■ EXERCISE DETAILS: Write the records out again exactly, but without pictures.

╭─ DATA SUPPLIED

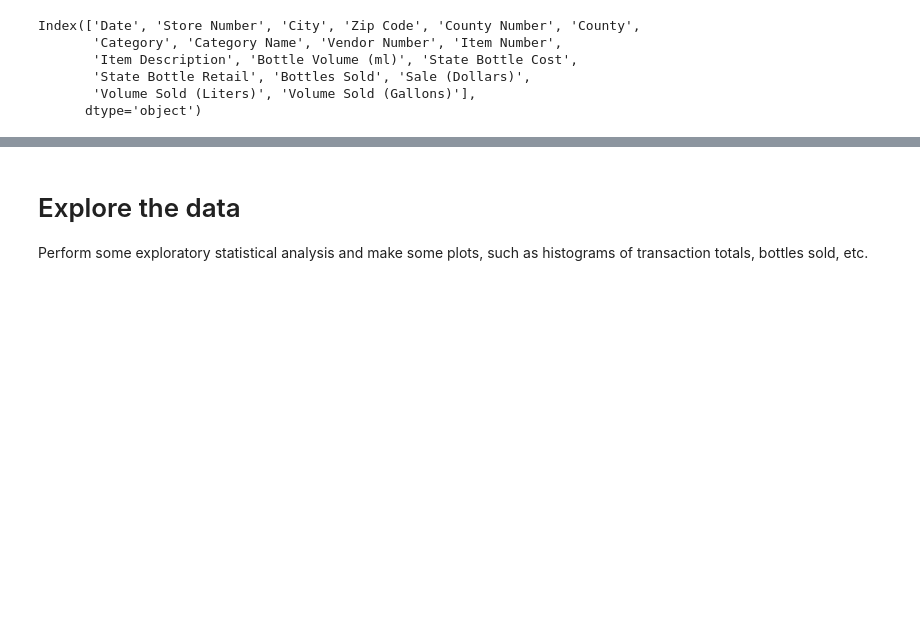
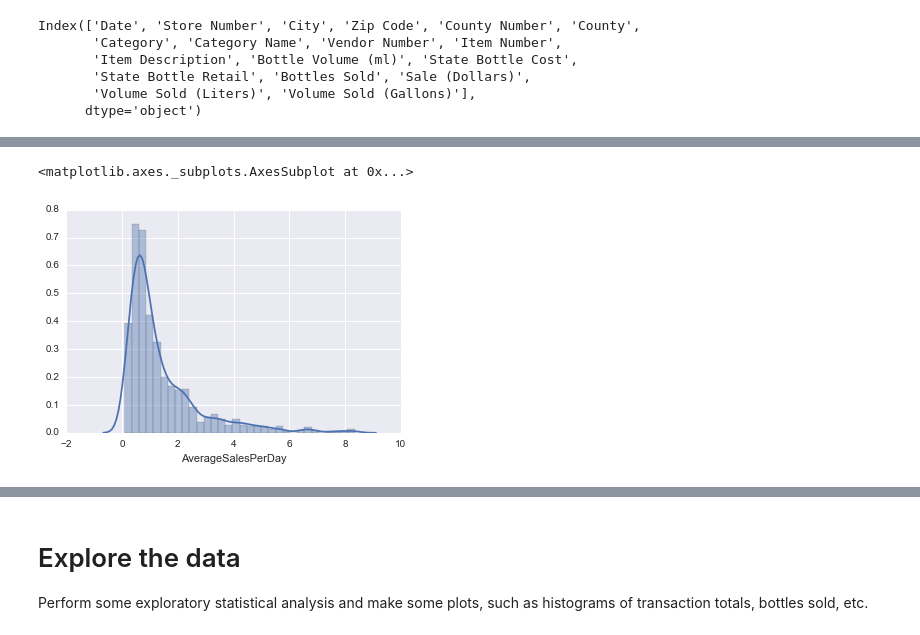
Before and after one commit to epkuznetsova/exercise-book, a Jupyter notebook: Project 3 Starter Code.ipynb, the cells around one changed output, grey strips where cells are left out. Drawn from its saved outputs; the diff is of its cells as text; code cells hidden in the pictures; blank space fills up the shorter version.

```diff
--- a/Project 3 Starter Code.ipynb
+++ b/Project 3 Starter Code.ipynb
@@ -155,0 +372,6 @@ result.describe()
+# %%
+
+seaborn.distplot(sales_per_store2015.AverageSalesPerDay)
+# %% [output]
+<matplotlib.axes._subplots.AxesSubplot at 0x...>
+[figure, added]
```
Also changed, not shown: parts of 46 cells of this notebook.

╰─

■ EXERCISE OUTPUT:
Before and after one commit to epkuznetsova/exercise-book, a Jupyter notebook: Project 3 Starter Code.ipynb, the cells around one changed output, grey strips where cells are left out. Drawn from its saved outputs; the diff is of its cells as text; code cells hidden in the pictures; blank space fills up the shorter version.

```diff
--- a/Project 3 Starter Code.ipynb
+++ b/Project 3 Starter Code.ipynb
@@ -155,0 +372,6 @@ result.describe()
+# %%
+
+seaborn.distplot(sales_per_store2015.AverageSalesPerDay)
+# %% [output]
+<matplotlib.axes._subplots.AxesSubplot at 0x...>
+[figure, added]
```
Also changed, not shown: parts of 46 cells of this notebook.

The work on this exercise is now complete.